What you should do: Copy out each line of the material in which the word "TickerProviderStateMixin" can be found.

+ + + +

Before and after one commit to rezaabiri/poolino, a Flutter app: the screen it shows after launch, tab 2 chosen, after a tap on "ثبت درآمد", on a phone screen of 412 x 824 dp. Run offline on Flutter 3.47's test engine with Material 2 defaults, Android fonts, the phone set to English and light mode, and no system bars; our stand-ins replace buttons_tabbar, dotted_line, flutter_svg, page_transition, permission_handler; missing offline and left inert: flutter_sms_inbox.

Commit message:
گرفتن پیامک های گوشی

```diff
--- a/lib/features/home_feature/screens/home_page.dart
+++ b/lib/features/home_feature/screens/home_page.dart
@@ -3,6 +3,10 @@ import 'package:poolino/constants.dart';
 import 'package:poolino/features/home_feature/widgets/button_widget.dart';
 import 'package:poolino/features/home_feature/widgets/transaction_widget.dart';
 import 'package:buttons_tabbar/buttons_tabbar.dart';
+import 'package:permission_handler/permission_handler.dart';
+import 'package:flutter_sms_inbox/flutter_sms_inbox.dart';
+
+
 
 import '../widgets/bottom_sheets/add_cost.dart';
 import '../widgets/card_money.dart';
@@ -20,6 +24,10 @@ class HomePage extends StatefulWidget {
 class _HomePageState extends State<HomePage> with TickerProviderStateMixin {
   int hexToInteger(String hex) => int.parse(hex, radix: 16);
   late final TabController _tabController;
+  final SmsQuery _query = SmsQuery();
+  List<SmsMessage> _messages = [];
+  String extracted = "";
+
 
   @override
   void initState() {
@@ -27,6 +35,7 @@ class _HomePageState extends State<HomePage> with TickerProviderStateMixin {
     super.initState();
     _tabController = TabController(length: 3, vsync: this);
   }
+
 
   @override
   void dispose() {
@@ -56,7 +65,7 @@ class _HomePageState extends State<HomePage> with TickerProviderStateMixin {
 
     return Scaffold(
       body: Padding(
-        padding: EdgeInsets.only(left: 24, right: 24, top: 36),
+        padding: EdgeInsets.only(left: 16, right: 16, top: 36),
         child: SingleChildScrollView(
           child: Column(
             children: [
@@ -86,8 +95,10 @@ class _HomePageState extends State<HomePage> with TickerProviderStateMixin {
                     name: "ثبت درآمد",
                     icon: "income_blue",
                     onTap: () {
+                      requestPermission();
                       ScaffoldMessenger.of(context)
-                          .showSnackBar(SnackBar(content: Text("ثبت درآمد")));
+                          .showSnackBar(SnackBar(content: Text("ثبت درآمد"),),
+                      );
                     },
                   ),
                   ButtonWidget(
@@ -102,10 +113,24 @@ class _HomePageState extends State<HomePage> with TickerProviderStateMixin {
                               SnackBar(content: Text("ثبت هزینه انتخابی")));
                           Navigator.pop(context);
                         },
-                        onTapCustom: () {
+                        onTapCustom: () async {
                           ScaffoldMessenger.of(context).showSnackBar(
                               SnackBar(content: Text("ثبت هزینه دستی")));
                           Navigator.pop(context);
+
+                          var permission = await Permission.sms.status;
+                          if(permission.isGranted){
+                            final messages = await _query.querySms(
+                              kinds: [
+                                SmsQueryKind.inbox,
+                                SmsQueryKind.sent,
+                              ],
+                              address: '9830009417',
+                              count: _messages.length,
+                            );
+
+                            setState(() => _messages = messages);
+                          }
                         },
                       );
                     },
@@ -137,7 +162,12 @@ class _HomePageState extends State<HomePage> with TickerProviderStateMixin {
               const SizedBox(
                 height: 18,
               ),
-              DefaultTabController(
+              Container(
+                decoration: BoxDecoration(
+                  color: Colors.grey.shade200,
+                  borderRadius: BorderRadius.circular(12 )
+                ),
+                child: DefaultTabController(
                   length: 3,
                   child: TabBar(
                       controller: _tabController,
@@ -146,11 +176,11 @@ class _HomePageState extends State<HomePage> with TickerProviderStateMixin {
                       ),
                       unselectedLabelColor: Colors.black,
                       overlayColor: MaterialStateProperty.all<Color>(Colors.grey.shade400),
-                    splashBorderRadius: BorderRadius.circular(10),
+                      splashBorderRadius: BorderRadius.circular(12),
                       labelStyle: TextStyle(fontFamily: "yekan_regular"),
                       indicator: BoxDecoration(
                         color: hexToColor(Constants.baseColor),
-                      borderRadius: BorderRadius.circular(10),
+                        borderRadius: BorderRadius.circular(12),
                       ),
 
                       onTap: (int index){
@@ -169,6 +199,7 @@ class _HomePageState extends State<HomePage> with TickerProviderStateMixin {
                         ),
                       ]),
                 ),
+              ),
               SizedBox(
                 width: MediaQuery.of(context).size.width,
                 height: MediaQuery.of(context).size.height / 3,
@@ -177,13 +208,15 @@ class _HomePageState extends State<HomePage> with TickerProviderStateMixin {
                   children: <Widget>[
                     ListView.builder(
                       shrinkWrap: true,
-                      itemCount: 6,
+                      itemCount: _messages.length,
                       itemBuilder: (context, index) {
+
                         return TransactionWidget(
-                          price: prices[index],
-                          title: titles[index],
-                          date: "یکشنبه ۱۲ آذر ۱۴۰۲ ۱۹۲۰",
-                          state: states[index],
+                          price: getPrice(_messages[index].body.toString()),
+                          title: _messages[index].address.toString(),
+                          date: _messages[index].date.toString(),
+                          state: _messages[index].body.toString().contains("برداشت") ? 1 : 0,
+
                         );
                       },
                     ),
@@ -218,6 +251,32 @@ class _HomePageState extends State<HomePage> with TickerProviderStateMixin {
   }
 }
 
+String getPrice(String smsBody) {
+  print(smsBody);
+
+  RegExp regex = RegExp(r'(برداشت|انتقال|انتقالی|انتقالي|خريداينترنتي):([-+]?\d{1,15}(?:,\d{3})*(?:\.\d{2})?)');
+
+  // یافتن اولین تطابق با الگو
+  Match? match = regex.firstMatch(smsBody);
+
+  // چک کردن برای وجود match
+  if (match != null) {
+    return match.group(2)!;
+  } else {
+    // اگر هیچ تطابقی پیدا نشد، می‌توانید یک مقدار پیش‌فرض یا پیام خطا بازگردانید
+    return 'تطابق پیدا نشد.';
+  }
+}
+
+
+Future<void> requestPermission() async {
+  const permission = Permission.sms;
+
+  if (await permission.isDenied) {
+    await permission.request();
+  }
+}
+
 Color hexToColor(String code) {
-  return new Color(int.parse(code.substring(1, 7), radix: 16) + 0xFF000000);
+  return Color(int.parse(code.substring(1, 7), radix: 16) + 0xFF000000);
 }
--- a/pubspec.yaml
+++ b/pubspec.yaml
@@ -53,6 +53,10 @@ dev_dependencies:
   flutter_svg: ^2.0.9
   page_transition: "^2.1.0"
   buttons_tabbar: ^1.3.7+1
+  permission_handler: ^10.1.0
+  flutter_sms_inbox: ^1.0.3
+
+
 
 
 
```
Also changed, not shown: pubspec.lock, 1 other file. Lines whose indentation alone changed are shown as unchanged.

+ + + +

Reply:
 class _HomePageState extends State<HomePage> with TickerProviderStateMixin {
@@ -27,6 +35,7 @@ class _HomePageState extends State<HomePage> with TickerProviderStateMixin {
@@ -56,7 +65,7 @@ class _HomePageState extends State<HomePage> with TickerProviderStateMixin {
@@ -86,8 +95,10 @@ class _HomePageState extends State<HomePage> with TickerProviderStateMixin {
@@ -102,10 +113,24 @@ class _HomePageState extends State<HomePage> with TickerProviderStateMixin {
@@ -137,7 +162,12 @@ class _HomePageState extends State<HomePage> with TickerProviderStateMixin {
@@ -146,11 +176,11 @@ class _HomePageState extends State<HomePage> with TickerProviderStateMixin {
@@ -169,6 +199,7 @@ class _HomePageState extends State<HomePage> with TickerProviderStateMixin {
@@ -177,13 +208,15 @@ class _HomePageState extends State<HomePage> with TickerProviderStateMixin {
@@ -218,6 +251,32 @@ class _HomePageState extends State<HomePage> with TickerProviderStateMixin {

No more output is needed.